--- What you will do ---
Give back the data exactly, with no images.

--- Data for review ---
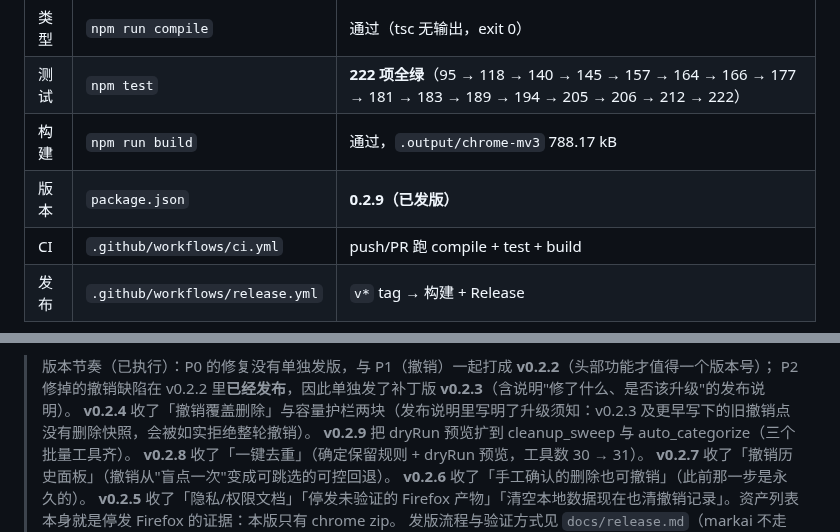
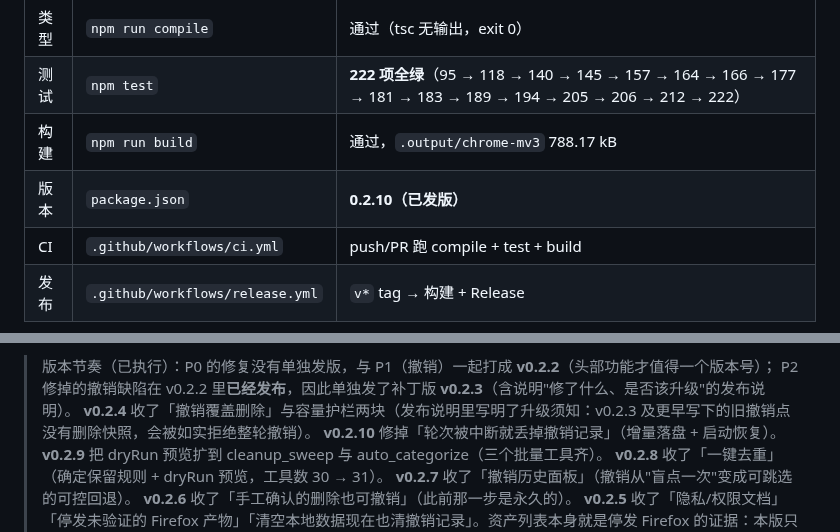
Before and after one commit to xalor888/markai, a Markdown page: DIRECTION.md, 2 parts joined by grey strips. Rendered like a GitHub page.

Commit message:
docs: 记录 v0.2.10 发版（版本记录 + 版本节奏）

```diff
--- a/DIRECTION.md
+++ b/DIRECTION.md
@@ -33,7 +33,7 @@ Chrome/Edge MV3 浏览器扩展（WXT + React 19 + TS + Tailwind v4 + Zustand）
 | 类型 | `npm run compile` | 通过（tsc 无输出，exit 0） |
 | 测试 | `npm test` | **222 项全绿**（95 → 118 → 140 → 145 → 157 → 164 → 166 → 177 → 181 → 183 → 189 → 194 → 205 → 206 → 212 → 222） |
 | 构建 | `npm run build` | 通过，`.output/chrome-mv3` 788.17 kB |
-| 版本 | `package.json` | **0.2.9（已发版）** |
+| 版本 | `package.json` | **0.2.10（已发版）** |
 | CI | `.github/workflows/ci.yml` | push/PR 跑 compile + test + build |
 | 发布 | `.github/workflows/release.yml` | `v*` tag → 构建 + Release |
 
@@ -269,6 +269,7 @@ sort_folder + merge_folders 再撤销）抓出**并发批量移动**的坑——
 > 版本节奏（已执行）：P0 的修复没有单独发版，与 P1（撤销）一起打成 **v0.2.2**（头部功能才值得一个版本号）；
 > P2 修掉的撤销缺陷在 v0.2.2 里**已经发布**，因此单独发了补丁版 **v0.2.3**（含说明"修了什么、是否该升级"的发布说明）。
 > **v0.2.4** 收了「撤销覆盖删除」与容量护栏两块（发布说明里写明了升级须知：v0.2.3 及更早写下的旧撤销点没有删除快照，会被如实拒绝整轮撤销）。
+> **v0.2.10** 修掉「轮次被中断就丢掉撤销记录」（增量落盘 + 启动恢复）。
 > **v0.2.9** 把 dryRun 预览扩到 cleanup_sweep 与 auto_categorize（三个批量工具齐）。
 > **v0.2.8** 收了「一键去重」（确定保留规则 + dryRun 预览，工具数 30 → 31）。
 > **v0.2.7** 收了「撤销历史面板」（撤销从"盲点一次"变成可跳选的可控回退）。
```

--- Result ---
Before and after one commit to xalor888/markai, a Markdown page: DIRECTION.md, 2 parts joined by grey strips. Rendered like a GitHub page.

Commit message:
docs: 记录 v0.2.10 发版（版本记录 + 版本节奏）

```diff
--- a/DIRECTION.md
+++ b/DIRECTION.md
@@ -33,7 +33,7 @@ Chrome/Edge MV3 浏览器扩展（WXT + React 19 + TS + Tailwind v4 + Zustand）
 | 类型 | `npm run compile` | 通过（tsc 无输出，exit 0） |
 | 测试 | `npm test` | **222 项全绿**（95 → 118 → 140 → 145 → 157 → 164 → 166 → 177 → 181 → 183 → 189 → 194 → 205 → 206 → 212 → 222） |
 | 构建 | `npm run build` | 通过，`.output/chrome-mv3` 788.17 kB |
-| 版本 | `package.json` | **0.2.9（已发版）** |
+| 版本 | `package.json` | **0.2.10（已发版）** |
 | CI | `.github/workflows/ci.yml` | push/PR 跑 compile + test + build |
 | 发布 | `.github/workflows/release.yml` | `v*` tag → 构建 + Release |
 
@@ -269,6 +269,7 @@ sort_folder + merge_folders 再撤销）抓出**并发批量移动**的坑——
 > 版本节奏（已执行）：P0 的修复没有单独发版，与 P1（撤销）一起打成 **v0.2.2**（头部功能才值得一个版本号）；
 > P2 修掉的撤销缺陷在 v0.2.2 里**已经发布**，因此单独发了补丁版 **v0.2.3**（含说明"修了什么、是否该升级"的发布说明）。
 > **v0.2.4** 收了「撤销覆盖删除」与容量护栏两块（发布说明里写明了升级须知：v0.2.3 及更早写下的旧撤销点没有删除快照，会被如实拒绝整轮撤销）。
+> **v0.2.10** 修掉「轮次被中断就丢掉撤销记录」（增量落盘 + 启动恢复）。
 > **v0.2.9** 把 dryRun 预览扩到 cleanup_sweep 与 auto_categorize（三个批量工具齐）。
 > **v0.2.8** 收了「一键去重」（确定保留规则 + dryRun 预览，工具数 30 → 31）。
 > **v0.2.7** 收了「撤销历史面板」（撤销从"盲点一次"变成可跳选的可控回退）。
```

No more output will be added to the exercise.